◆ **WHAT NEEDS TO BE DONE**
Search the records for "ipynb". Report every line where it occurs.

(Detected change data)
Start of Block

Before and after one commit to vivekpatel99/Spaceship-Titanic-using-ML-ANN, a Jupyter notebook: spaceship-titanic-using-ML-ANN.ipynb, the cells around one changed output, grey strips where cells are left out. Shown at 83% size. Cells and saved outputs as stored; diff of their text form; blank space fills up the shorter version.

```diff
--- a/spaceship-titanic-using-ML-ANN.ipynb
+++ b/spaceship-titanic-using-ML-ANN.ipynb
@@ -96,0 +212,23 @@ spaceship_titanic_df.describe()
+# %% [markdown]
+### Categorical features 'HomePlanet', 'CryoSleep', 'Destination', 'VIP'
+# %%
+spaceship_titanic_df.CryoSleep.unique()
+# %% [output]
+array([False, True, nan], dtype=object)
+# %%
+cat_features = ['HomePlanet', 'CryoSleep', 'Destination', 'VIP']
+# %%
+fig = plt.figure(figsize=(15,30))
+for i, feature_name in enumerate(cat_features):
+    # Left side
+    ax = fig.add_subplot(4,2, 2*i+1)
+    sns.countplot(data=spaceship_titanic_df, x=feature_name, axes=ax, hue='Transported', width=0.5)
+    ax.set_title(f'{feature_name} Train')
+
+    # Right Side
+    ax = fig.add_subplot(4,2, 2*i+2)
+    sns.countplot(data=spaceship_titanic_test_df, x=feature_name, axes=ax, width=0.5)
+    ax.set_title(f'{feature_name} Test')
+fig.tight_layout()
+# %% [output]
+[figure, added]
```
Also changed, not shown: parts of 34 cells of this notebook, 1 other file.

End of Block

◆ **ANSWER BOX**
Before and after one commit to vivekpatel99/Spaceship-Titanic-using-ML-ANN, a Jupyter notebook: spaceship-titanic-using-ML-ANN.ipynb, the cells around one changed output, grey strips where cells are left out. Shown at 83% size. Cells and saved outputs as stored; diff of their text form; blank space fills up the shorter version.
--- a/spaceship-titanic-using-ML-ANN.ipynb
+++ b/spaceship-titanic-using-ML-ANN.ipynb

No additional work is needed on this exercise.